### Instructions to follow
Read through the data and count the lines that contain the string "export"; give only the result.

[Supplied data Boundary: Start]

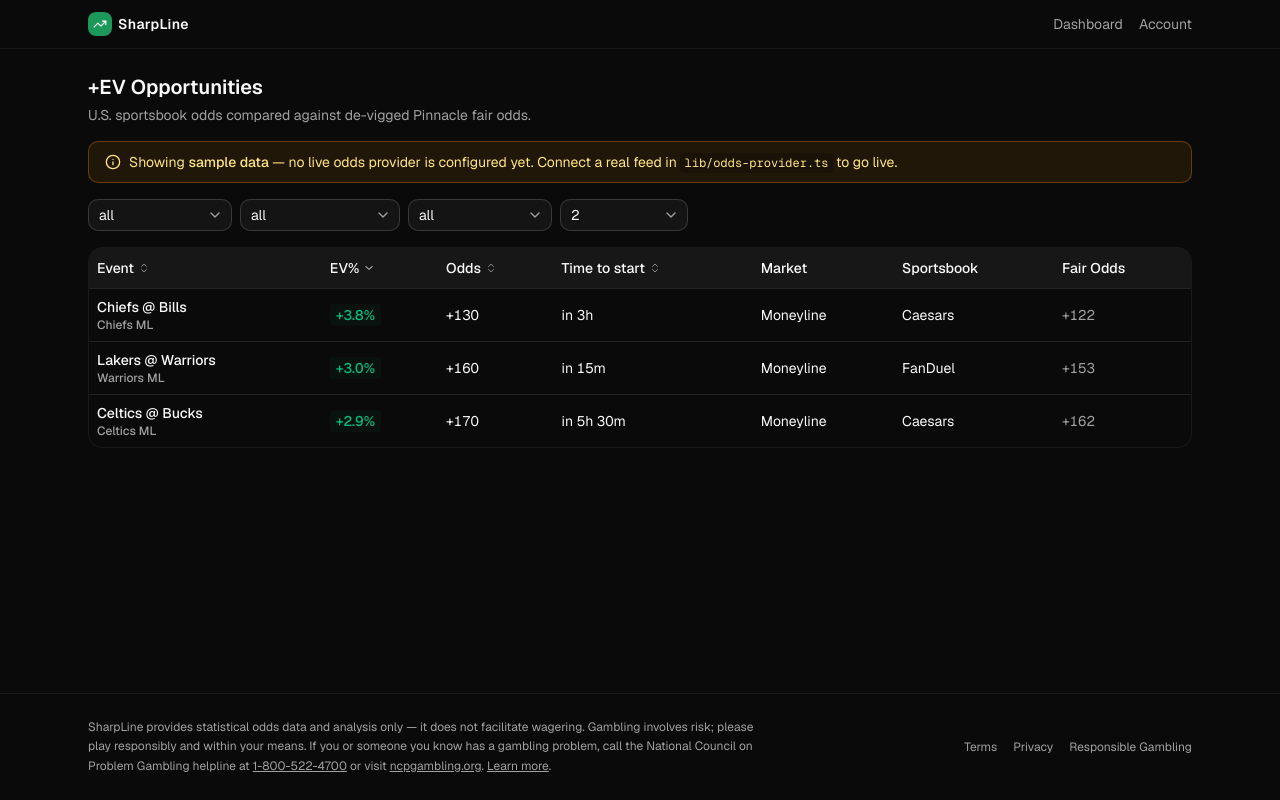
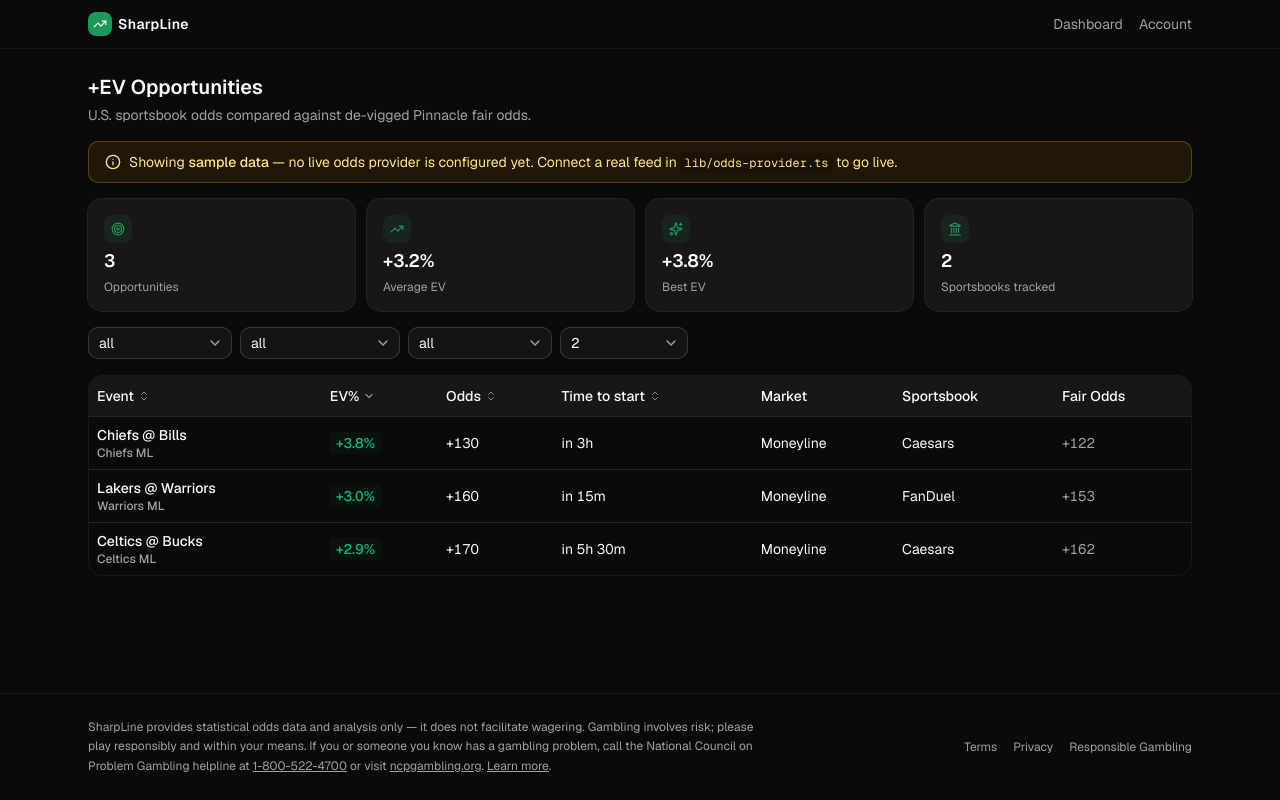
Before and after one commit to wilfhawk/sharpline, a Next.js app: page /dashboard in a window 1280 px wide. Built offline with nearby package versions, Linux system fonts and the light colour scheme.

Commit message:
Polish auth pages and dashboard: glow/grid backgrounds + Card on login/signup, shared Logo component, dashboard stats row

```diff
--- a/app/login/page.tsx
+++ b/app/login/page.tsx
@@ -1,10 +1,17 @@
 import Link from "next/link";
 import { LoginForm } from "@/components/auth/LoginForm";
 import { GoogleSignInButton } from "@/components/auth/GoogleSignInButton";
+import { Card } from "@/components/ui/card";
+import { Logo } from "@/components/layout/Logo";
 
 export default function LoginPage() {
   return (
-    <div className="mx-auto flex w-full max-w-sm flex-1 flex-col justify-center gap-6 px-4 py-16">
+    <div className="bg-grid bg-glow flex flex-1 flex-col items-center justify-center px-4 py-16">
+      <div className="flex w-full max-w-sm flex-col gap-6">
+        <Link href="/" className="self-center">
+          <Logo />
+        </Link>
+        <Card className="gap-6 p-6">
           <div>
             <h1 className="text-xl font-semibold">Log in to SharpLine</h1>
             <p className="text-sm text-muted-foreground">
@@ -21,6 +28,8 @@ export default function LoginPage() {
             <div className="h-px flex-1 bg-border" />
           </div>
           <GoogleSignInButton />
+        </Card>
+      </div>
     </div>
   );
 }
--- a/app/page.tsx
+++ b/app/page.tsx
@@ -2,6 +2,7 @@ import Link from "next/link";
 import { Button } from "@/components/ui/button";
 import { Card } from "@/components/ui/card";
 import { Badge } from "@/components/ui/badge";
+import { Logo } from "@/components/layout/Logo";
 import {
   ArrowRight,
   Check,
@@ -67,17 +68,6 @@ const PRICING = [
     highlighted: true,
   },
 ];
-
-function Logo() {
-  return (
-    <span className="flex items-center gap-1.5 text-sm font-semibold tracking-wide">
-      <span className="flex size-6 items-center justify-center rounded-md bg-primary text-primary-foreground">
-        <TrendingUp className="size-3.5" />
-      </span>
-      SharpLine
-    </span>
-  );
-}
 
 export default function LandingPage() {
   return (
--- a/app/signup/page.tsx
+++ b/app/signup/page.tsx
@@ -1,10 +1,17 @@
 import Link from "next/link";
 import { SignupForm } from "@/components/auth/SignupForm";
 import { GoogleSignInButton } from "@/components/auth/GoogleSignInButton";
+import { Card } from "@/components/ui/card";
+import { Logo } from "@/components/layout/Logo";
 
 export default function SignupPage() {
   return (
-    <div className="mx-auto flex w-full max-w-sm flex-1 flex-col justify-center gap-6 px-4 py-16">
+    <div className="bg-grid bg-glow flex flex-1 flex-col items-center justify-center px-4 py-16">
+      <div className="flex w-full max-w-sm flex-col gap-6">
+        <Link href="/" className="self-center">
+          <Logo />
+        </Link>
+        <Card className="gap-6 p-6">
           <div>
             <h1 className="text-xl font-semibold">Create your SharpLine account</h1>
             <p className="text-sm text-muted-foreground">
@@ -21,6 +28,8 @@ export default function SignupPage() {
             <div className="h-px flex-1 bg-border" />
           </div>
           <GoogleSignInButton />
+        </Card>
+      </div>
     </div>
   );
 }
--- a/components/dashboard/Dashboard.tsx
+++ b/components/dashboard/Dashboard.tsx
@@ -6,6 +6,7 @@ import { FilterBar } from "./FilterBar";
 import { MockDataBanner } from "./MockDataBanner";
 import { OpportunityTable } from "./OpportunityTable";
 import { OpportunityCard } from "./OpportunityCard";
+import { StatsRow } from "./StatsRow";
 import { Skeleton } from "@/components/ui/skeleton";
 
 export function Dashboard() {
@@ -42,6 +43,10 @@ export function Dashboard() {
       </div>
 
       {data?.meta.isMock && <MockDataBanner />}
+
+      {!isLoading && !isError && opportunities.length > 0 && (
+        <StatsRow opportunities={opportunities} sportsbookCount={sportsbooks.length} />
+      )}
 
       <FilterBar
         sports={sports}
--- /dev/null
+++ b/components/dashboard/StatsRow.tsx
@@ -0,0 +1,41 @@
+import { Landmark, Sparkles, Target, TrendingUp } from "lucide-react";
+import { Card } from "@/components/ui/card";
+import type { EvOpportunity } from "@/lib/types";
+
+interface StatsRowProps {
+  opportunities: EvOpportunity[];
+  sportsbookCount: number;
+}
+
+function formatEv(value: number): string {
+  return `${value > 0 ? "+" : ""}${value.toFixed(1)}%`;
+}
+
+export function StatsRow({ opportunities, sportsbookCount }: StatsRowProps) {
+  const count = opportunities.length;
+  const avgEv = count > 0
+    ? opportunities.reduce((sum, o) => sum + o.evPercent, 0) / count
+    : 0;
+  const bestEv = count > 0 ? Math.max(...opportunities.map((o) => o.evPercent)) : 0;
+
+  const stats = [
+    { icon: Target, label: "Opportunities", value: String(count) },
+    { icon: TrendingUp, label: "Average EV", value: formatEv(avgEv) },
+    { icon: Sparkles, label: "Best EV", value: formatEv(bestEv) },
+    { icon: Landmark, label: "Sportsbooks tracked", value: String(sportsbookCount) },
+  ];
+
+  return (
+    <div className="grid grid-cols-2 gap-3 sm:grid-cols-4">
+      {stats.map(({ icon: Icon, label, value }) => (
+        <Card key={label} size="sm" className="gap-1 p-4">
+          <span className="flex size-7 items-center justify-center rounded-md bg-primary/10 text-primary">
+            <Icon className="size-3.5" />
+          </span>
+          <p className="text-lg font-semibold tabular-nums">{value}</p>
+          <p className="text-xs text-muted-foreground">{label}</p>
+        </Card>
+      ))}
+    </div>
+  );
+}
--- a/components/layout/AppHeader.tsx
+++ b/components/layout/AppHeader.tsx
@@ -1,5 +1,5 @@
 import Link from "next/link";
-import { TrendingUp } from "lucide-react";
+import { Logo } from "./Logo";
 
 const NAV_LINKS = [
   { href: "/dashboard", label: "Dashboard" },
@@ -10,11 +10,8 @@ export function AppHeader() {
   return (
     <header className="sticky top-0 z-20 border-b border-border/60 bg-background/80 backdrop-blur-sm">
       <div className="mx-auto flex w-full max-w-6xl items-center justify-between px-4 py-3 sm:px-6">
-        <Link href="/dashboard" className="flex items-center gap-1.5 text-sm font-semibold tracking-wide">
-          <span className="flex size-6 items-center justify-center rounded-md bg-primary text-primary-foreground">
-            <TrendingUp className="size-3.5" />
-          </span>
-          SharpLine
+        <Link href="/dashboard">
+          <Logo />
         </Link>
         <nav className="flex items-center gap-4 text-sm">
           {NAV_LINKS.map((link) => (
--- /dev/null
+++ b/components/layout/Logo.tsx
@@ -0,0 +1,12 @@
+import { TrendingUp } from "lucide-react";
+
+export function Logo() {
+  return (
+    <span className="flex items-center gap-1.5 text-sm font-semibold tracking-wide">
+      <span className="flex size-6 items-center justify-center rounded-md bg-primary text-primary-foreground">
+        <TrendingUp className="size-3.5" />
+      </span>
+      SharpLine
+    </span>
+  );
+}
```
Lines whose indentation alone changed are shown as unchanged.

[Supplied data Boundary: End]

### Solution for this problem
10